**REQUIREMENT**
Look through the material below and show every line with the word "scripts".

**LISTED RECORDS**
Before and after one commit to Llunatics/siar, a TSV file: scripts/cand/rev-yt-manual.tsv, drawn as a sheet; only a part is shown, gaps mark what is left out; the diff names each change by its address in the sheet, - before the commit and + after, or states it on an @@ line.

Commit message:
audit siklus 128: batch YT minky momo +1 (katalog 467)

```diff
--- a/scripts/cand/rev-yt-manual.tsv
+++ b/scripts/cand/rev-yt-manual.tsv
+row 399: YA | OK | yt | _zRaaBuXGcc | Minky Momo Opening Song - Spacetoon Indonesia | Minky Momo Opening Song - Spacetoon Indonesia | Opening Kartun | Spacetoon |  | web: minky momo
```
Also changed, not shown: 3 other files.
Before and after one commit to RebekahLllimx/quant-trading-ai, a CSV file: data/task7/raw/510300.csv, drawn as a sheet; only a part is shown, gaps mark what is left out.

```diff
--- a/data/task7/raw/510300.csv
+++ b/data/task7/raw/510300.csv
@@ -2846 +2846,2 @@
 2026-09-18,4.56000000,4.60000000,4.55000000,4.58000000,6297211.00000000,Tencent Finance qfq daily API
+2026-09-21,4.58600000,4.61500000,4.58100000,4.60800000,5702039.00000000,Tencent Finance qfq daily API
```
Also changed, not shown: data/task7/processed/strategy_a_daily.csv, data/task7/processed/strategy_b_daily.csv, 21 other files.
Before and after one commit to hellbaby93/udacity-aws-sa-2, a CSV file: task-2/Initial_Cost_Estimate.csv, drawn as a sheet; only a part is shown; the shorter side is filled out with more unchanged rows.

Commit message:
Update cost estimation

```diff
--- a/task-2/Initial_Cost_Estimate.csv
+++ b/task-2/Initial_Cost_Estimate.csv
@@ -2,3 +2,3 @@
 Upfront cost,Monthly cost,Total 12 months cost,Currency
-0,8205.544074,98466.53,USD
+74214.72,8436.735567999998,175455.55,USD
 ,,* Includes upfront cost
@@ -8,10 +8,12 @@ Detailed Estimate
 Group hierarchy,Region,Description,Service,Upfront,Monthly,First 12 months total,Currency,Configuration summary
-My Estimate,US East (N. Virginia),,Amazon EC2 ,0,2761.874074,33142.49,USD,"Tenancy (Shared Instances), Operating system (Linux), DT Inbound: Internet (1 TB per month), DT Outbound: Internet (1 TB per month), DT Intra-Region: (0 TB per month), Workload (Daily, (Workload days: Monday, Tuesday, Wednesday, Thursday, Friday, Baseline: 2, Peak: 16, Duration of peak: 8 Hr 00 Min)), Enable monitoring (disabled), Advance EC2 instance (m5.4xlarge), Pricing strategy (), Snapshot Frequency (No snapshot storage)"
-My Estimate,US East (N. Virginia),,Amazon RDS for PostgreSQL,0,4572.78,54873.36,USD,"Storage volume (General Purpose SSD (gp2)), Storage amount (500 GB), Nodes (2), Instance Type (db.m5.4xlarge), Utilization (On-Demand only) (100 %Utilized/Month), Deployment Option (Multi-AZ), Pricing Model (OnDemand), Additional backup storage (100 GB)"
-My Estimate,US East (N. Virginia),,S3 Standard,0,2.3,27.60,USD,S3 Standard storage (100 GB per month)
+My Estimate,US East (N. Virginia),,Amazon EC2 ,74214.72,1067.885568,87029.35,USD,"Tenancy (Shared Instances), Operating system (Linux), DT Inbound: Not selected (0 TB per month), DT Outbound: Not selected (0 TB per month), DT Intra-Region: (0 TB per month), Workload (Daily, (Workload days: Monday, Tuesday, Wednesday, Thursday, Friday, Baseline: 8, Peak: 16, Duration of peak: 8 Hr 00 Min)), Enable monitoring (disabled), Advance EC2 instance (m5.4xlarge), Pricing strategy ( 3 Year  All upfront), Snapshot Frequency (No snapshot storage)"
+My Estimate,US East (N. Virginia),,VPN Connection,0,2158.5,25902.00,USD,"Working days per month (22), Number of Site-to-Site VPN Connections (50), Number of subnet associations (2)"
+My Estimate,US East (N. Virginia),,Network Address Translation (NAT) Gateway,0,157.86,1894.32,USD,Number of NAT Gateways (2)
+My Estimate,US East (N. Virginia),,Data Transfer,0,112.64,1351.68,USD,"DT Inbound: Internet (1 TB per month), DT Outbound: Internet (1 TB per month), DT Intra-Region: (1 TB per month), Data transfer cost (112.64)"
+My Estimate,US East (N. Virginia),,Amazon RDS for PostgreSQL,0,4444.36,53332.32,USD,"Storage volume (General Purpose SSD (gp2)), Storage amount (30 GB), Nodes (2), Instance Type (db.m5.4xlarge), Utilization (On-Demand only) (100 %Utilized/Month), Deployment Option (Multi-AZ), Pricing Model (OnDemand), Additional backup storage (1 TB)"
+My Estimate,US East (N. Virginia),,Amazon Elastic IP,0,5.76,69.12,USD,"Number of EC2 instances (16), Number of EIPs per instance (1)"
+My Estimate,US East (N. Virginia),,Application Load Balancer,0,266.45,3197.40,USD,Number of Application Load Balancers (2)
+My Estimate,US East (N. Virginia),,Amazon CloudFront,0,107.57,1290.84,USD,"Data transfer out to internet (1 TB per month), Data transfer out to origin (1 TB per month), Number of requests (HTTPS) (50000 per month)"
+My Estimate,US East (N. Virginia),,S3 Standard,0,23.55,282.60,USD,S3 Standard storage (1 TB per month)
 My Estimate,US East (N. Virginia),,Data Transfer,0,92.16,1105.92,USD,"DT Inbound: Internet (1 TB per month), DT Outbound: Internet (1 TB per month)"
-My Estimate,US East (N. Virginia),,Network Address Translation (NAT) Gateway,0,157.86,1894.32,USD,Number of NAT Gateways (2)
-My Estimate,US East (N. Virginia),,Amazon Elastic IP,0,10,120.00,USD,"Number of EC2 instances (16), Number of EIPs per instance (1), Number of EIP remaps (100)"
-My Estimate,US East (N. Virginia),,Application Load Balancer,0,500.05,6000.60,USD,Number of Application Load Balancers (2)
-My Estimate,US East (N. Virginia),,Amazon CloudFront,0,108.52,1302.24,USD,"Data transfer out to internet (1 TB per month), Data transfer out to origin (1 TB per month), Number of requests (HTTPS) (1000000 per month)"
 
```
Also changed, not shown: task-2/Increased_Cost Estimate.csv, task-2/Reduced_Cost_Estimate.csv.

**SOLUTION TO THIS EXERCISE**
Before and after one commit to Llunatics/siar, a TSV file: scripts/cand/rev-yt-manual.tsv, drawn as a sheet; only a part is shown, gaps mark what is left out; the diff names each change by its address in the sheet, - before the commit and + after, or states it on an @@ line.
--- a/scripts/cand/rev-yt-manual.tsv
+++ b/scripts/cand/rev-yt-manual.tsv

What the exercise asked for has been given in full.